» Task objective
Please return every line of the records below that contains the word "Dispatch".

» Dataset entries

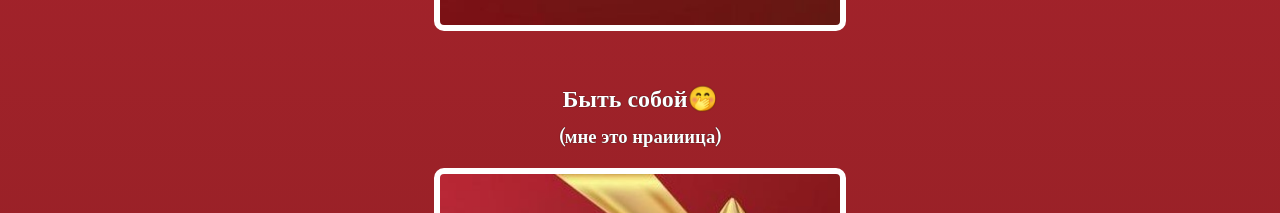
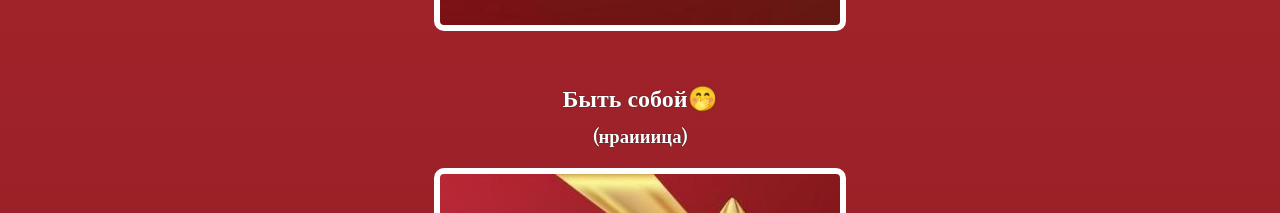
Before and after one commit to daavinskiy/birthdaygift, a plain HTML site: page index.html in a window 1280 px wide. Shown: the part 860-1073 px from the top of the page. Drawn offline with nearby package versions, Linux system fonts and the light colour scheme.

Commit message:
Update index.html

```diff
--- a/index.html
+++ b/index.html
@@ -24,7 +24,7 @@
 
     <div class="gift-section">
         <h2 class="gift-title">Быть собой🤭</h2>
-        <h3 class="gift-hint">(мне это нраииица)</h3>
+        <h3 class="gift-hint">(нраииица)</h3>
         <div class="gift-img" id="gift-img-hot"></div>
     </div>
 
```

--

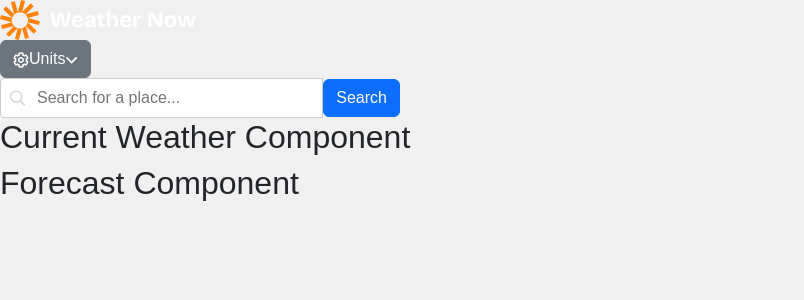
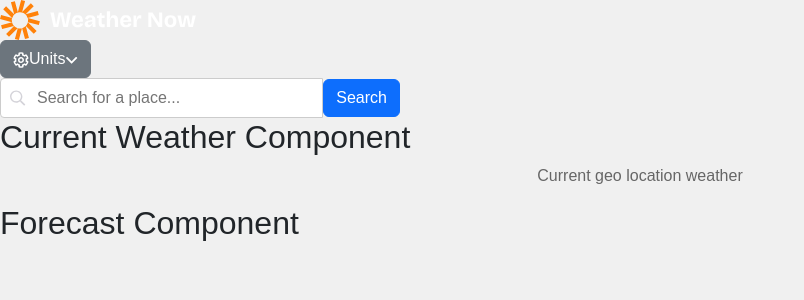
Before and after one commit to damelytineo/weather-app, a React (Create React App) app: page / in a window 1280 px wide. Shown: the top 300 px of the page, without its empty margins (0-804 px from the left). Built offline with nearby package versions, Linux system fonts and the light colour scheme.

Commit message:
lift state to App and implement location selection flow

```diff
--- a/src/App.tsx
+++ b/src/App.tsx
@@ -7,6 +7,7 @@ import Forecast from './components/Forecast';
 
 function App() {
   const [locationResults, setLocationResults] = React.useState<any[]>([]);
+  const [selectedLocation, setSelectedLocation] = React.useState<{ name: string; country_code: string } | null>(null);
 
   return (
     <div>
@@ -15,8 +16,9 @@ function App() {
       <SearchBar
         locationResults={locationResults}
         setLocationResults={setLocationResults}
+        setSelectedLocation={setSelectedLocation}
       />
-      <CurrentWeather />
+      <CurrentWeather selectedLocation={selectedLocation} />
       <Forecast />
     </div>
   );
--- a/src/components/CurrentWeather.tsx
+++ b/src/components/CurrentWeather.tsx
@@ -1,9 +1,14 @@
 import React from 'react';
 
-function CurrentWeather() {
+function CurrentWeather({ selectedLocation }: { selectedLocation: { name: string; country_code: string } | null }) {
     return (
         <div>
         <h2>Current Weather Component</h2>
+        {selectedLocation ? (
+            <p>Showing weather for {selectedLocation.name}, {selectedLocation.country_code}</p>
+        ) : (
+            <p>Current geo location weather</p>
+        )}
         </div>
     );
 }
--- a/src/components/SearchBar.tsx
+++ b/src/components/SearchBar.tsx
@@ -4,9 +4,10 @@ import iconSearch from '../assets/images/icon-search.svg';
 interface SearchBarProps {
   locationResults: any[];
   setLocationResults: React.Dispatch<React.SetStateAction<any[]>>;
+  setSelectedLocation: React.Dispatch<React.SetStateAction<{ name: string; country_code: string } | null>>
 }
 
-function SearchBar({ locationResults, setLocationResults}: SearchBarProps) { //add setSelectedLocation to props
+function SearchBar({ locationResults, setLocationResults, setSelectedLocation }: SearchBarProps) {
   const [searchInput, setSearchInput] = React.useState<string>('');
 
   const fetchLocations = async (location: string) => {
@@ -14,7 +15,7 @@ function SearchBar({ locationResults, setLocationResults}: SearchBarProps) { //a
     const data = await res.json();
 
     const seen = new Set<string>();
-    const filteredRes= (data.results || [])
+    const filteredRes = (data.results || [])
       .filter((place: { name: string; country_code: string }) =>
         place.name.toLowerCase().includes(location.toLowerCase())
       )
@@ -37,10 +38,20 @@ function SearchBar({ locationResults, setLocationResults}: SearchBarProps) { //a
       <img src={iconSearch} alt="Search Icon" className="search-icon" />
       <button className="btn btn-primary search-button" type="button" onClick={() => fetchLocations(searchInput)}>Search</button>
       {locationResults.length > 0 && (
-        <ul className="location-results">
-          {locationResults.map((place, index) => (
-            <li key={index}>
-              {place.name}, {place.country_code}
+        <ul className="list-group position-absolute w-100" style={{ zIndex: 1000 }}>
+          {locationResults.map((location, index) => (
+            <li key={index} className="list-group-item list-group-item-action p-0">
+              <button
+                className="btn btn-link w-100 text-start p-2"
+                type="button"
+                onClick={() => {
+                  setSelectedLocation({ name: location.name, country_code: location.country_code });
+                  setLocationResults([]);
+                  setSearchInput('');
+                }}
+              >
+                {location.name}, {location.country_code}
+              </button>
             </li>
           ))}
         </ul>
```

» Your response
   setLocationResults: React.Dispatch<React.SetStateAction<any[]>>;
+  setSelectedLocation: React.Dispatch<React.SetStateAction<{ name: string; country_code: string } | null>>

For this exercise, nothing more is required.